The oil market and its hazy prospectsJohannes Röll 30 / November / 20 Visitors: 19
In early 2019, when the oil market succumbed to a correction, there was talk of a recovery in oil prices to $100 per barrel. The reason for such expectations was the restriction of oil production in OPEC and non-cartel countries. At the same time, the US expected from shale oil production that it will quickly exhaust itself. And if the US shale producers are not stifled by tough competition, they will beat profitability. But, as history has shown, shale oil production in the United States has experienced both low prices and fierce competition.
But the main enemy of the oil market, oddly enough, was not shale oil, but US foreign policy. Or rather, the US trade war, which caused a slowdown in the global economy and, as a result, a decrease in demand for oil.
By mid-2019, even the most ardent optimist cannot expect the oil market to return to the $100 per barrel mark by early 2020. And the reason for this is the general pessimism of the market associated with the continued tension around the US trade confrontation. But it is also worth highlighting a number of factors directly related to the oil market.
The decline in oil production in Iran and Venezuela did not provide adequate support

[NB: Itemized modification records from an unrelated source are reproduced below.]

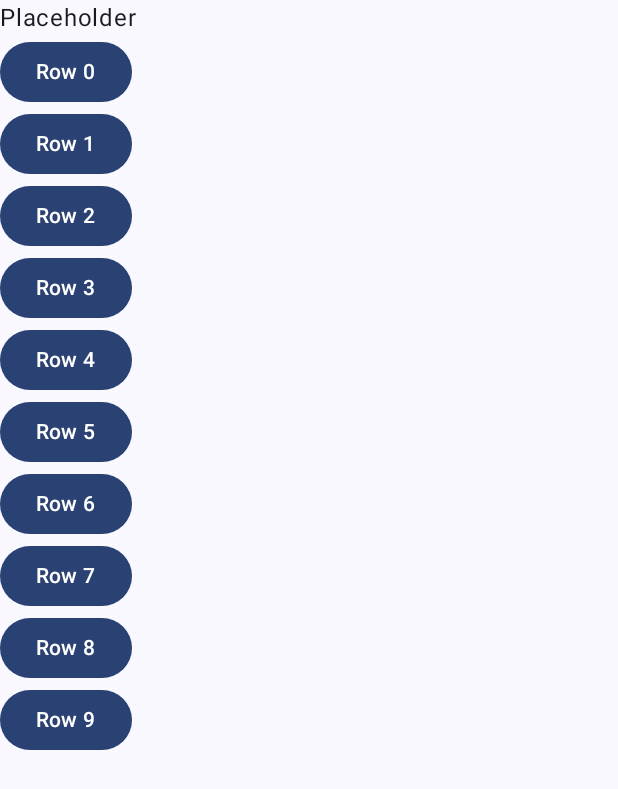
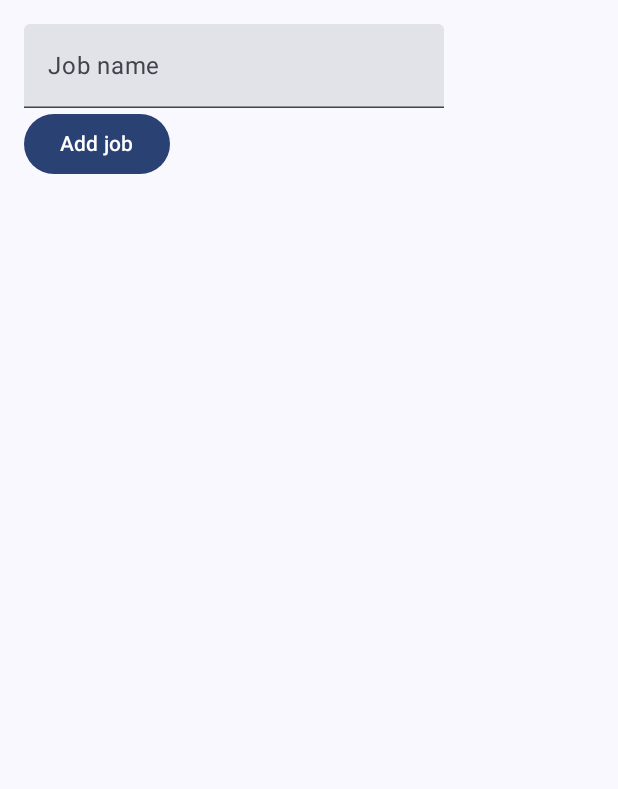
Before and after one commit to sebvil/mango, an Android app built with Jetpack Compose: the composable ExampleScreen shown on its own in the app's theme, on a phone screen of 412 x 824 dp. Shown: the top 789 px of the screen. Run offline under Robolectric (Android 15) with nearby library versions, the phone set to English and light mode, and no system bars; our stand-ins replace Dagger/Hilt's generated code, Room's generated code; 4 statements that could not run were skipped.

Commit message:
changes to ExampleScreen to actually save and load data

```diff
--- a/app/src/main/java/com/sebastianvm/mango/data/JobRepository.kt
+++ b/app/src/main/java/com/sebastianvm/mango/data/JobRepository.kt
@@ -1,6 +1,7 @@
 package com.sebastianvm.mango.data
 
 import com.sebastianvm.fakegen.FakeClass
+import com.sebastianvm.fakegen.FakeCommandMethod
 import com.sebastianvm.fakegen.FakeQueryMethod
 import com.sebastianvm.mango.database.dao.JobDao
 import com.sebastianvm.mango.database.models.JobEntity
@@ -23,7 +24,10 @@ interface JobRepository {
     fun getJob(id: Int): Flow<Job>
 
     @FakeQueryMethod
-    fun loadAll(jobIds: List<Int>): Flow<List<Job>>
+    fun getAllJobs(): Flow<List<Job>>
+
+    @FakeCommandMethod
+    suspend fun createJob(jobName: String)
 }
 
 class JobRepositoryImpl @Inject constructor(
@@ -34,8 +38,12 @@ class JobRepositoryImpl @Inject constructor(
         return jobDao.getJob(id).distinctUntilChanged().flowOn(ioDispatcher)
     }
 
-    override fun loadAll(jobIds: List<Int>): Flow<List<Job>> {
-        return jobDao.loadAll(jobIds).distinctUntilChanged().flowOn(ioDispatcher)
+    override fun getAllJobs(): Flow<List<Job>> {
+        return jobDao.getAllJobs().distinctUntilChanged().flowOn(ioDispatcher)
+    }
+
+    override suspend fun createJob(jobName: String) {
+        jobDao.insertJob(JobEntity(id = 0, name = jobName))
     }
 }
 
--- a/app/src/main/java/com/sebastianvm/mango/database/dao/JobDao.kt
+++ b/app/src/main/java/com/sebastianvm/mango/database/dao/JobDao.kt
@@ -18,14 +18,14 @@ interface JobDao {
     fun getJob(id: Int): Flow<JobEntity>
 
     @FakeQueryMethod
-    @Query("SELECT * FROM JobEntity WHERE id IN (:jobIds)")
-    fun loadAll(jobIds: List<Int>): Flow<List<JobEntity>>
+    @Query("SELECT * FROM JobEntity")
+    fun getAllJobs(): Flow<List<JobEntity>>
 
     @FakeCommandMethod
     @Insert
-    suspend fun insertAll(users: List<JobEntity>)
+    suspend fun insertJob(job: JobEntity)
 
     @FakeCommandMethod
     @Delete
-    suspend fun delete(user: JobEntity)
+    suspend fun delete(job: JobEntity)
 }
--- a/app/src/main/java/com/sebastianvm/mango/database/models/JobEntity.kt
+++ b/app/src/main/java/com/sebastianvm/mango/database/models/JobEntity.kt
@@ -7,6 +7,6 @@ import com.sebastianvm.mango.model.Job
 
 @Entity
 data class JobEntity(
-    @PrimaryKey override val id: Int,
+    @PrimaryKey(autoGenerate = true) override val id: Int,
     @ColumnInfo(name = "name") override val name: String
 ) : Job
--- a/app/src/main/java/com/sebastianvm/mango/ui/example/ExampleScreen.kt
+++ b/app/src/main/java/com/sebastianvm/mango/ui/example/ExampleScreen.kt
@@ -1,12 +1,20 @@
 package com.sebastianvm.mango.ui.example
 
 import androidx.compose.foundation.layout.Column
-import androidx.compose.foundation.layout.Row
+import androidx.compose.foundation.layout.padding
+import androidx.compose.foundation.lazy.LazyColumn
+import androidx.compose.foundation.lazy.items
 import androidx.compose.material3.Button
+import androidx.compose.material3.ListItem
 import androidx.compose.material3.Text
+import androidx.compose.material3.TextField
 import androidx.compose.runtime.Composable
 import androidx.compose.runtime.getValue
+import androidx.compose.runtime.mutableStateOf
+import androidx.compose.runtime.remember
+import androidx.compose.runtime.setValue
 import androidx.compose.ui.Modifier
+import androidx.compose.ui.unit.dp
 import androidx.lifecycle.compose.collectAsStateWithLifecycle
 
 @Composable
@@ -14,7 +22,7 @@ fun ExampleScreen(exampleViewModel: ExampleViewModel, modifier: Modifier = Modif
     val viewState by exampleViewModel.state.collectAsStateWithLifecycle()
     ExampleScreenLayout(
         state = viewState,
-        onButtonClick = { exampleViewModel.handle(DidTapItem(it)) },
+        onSubmitJobName = { exampleViewModel.handle(JobNameEntered(it)) },
         modifier = modifier
     )
 }
@@ -22,17 +30,31 @@ fun ExampleScreen(exampleViewModel: ExampleViewModel, modifier: Modifier = Modif
 @Composable
 fun ExampleScreenLayout(
     state: ExampleState,
-    onButtonClick: (text: String) -> Unit,
+    onSubmitJobName: (text: String) -> Unit,
     modifier: Modifier = Modifier
 ) {
-    Column(modifier = modifier) {
-        Text(text = state.displayText)
+    var jobName by remember {
+        mutableStateOf("")
+    }
+    Column(modifier = modifier.padding(all = 16.dp)) {
+        TextField(
+            value = jobName,
+            onValueChange = { newValue -> jobName = newValue },
+            label = {
+                Text(text = "Job name")
+            },
 
-        state.rows.map {
-            Row {
-                Button(onClick = { onButtonClick(it) }) {
-                    Text(it)
-                }
+        )
+        Button(onClick = {
+            onSubmitJobName(jobName)
+            jobName = ""
+        }) {
+            Text(text = "Add job")
+        }
+
+        LazyColumn {
+            items(state.jobs) {
+                ListItem(headlineContent = { Text(text = it) })
             }
         }
     }
--- a/app/src/main/java/com/sebastianvm/mango/ui/example/ExampleScreenPreview.kt
+++ b/app/src/main/java/com/sebastianvm/mango/ui/example/ExampleScreenPreview.kt
@@ -8,6 +8,6 @@ import com.sebastianvm.mango.ui.util.preview.ScreenPreview
 @Composable
 fun ExampleScreenPreview(@PreviewParameter(ExampleStatePreviewParameterProvider::class) state: ExampleState) {
     ScreenPreview {
-        ExampleScreenLayout(state = state, onButtonClick = {})
+        ExampleScreenLayout(state = state, onSubmitJobName = {})
     }
 }
--- a/app/src/main/java/com/sebastianvm/mango/ui/example/ExampleStatePreviewParameterProvider.kt
+++ b/app/src/main/java/com/sebastianvm/mango/ui/example/ExampleStatePreviewParameterProvider.kt
@@ -5,7 +5,7 @@ import androidx.compose.ui.tooling.preview.PreviewParameterProvider
 class ExampleStatePreviewParameterProvider : PreviewParameterProvider<ExampleState> {
     override val values: Sequence<ExampleState>
         get() = sequenceOf(
-            ExampleState(displayText = "Hello, world", rows = listOf("Hello, world", "Goodbye, world")),
-            ExampleState(displayText = "Compose > Views", rows = listOf("Compose < Views", "Compose == Views", "Compose > Views"))
+            ExampleState(jobs = listOf("Hello, world", "Goodbye, world")),
+            ExampleState(jobs = listOf("Compose < Views", "Compose == Views", "Compose > Views"))
         )
 }
--- a/app/src/main/java/com/sebastianvm/mango/ui/example/ExampleViewModel.kt
+++ b/app/src/main/java/com/sebastianvm/mango/ui/example/ExampleViewModel.kt
@@ -10,25 +10,36 @@ import dagger.hilt.InstallIn
 import dagger.hilt.android.components.ViewModelComponent
 import dagger.hilt.android.lifecycle.HiltViewModel
 import dagger.hilt.android.scopes.ViewModelScoped
+import kotlinx.coroutines.flow.launchIn
+import kotlinx.coroutines.flow.onEach
+import kotlinx.coroutines.launch
 import javax.inject.Inject
 
 data class ExampleState(
-    val displayText: String = "Placeholder",
-    val rows: List<String> = (0 until 10).map { "Row $it" }
+    val jobs: List<String> = listOf()
 ) : State
 
 sealed interface ExampleUserAction : UserAction
-data class DidTapItem(val rowText: String) : ExampleUserAction
+data class JobNameEntered(val jobName: String) : ExampleUserAction
 
 @HiltViewModel
 class ExampleViewModel @Inject constructor(
     initialState: ExampleState,
     private val jobRepository: JobRepository
 ) : BaseViewModel<ExampleState, ExampleUserAction>(initialState) {
+
+    init {
+        jobRepository.getAllJobs().onEach { jobs ->
+            setState { copy(jobs = jobs.map { it.name }) }
+        }.launchIn(vmScope)
+    }
+
     override fun handle(action: ExampleUserAction) {
         when (action) {
-            is DidTapItem -> {
-                setState { copy(displayText = action.rowText) }
+            is JobNameEntered -> {
+                vmScope.launch {
+                    jobRepository.createJob(action.jobName)
+                }
             }
         }
     }
```
Also changed, not shown: 2 other files.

This happened on data on the reduction in oil supplies from Iran due to the aggravation of US sanctions and the reduction in oil exports from Venezuela on political risks. Thus, the total exports from these countries decreased by almost 2.2 million barrels per day. This supported oil in the first half of 2019. But none of the pessimistic forecasts expects a recovery in oil production from Iran or Venezuela.
Risks of resumption of production within OPEC +
A meeting between OPEC and non-cartel countries is scheduled for the end of June (June 25-26). The main issue of this meeting will be the continuation of the agreement on limiting oil production. And if earlier the extension of agreements on limiting production looked like a settled issue, now there are acute issues between the main participants in the deal to limit oil production by Saudi Arabia and Russia. This raised doubts about the extension of the deal or, as a result, the revision of quotas for oil production.
Officials in Saudi Arabia and Russia reject the possibility of abandoning production quotas. But doubts about the effectiveness of this solution are emerging more and more often.
Slowdown in oil demand from China
Oil demand in China began to decline with the escalation of trade relations with the United States. This was caused by a decline in production and as a consequence of the growth rate of China's GDP. Following the slowdown in the Chinese economy, the global economy also began to show a slowdown in growth. This prompted a downward revision of global forecasts for oil consumption.
According to various forecasts of large world banks, the surplus on the oil market in 2020 will range from 100 thousand barrels per day to 1 million barrels per day. This will force large oil producers to limit oil production, and the oil market expects a new decline. Moreover, the decline to the lows of 2018 looks very expected.
Johannes Röll was born 1978 in Brilon,Germany. Graduated RWTH Aachen University. Over the past ten years he worked as Head of the plastic card team, where he was mainly responsible for the development of the distribution, Head of sales Department and Financial Analyst,where he got experience in planning and support sales figures for branches. For the present he works as freelancer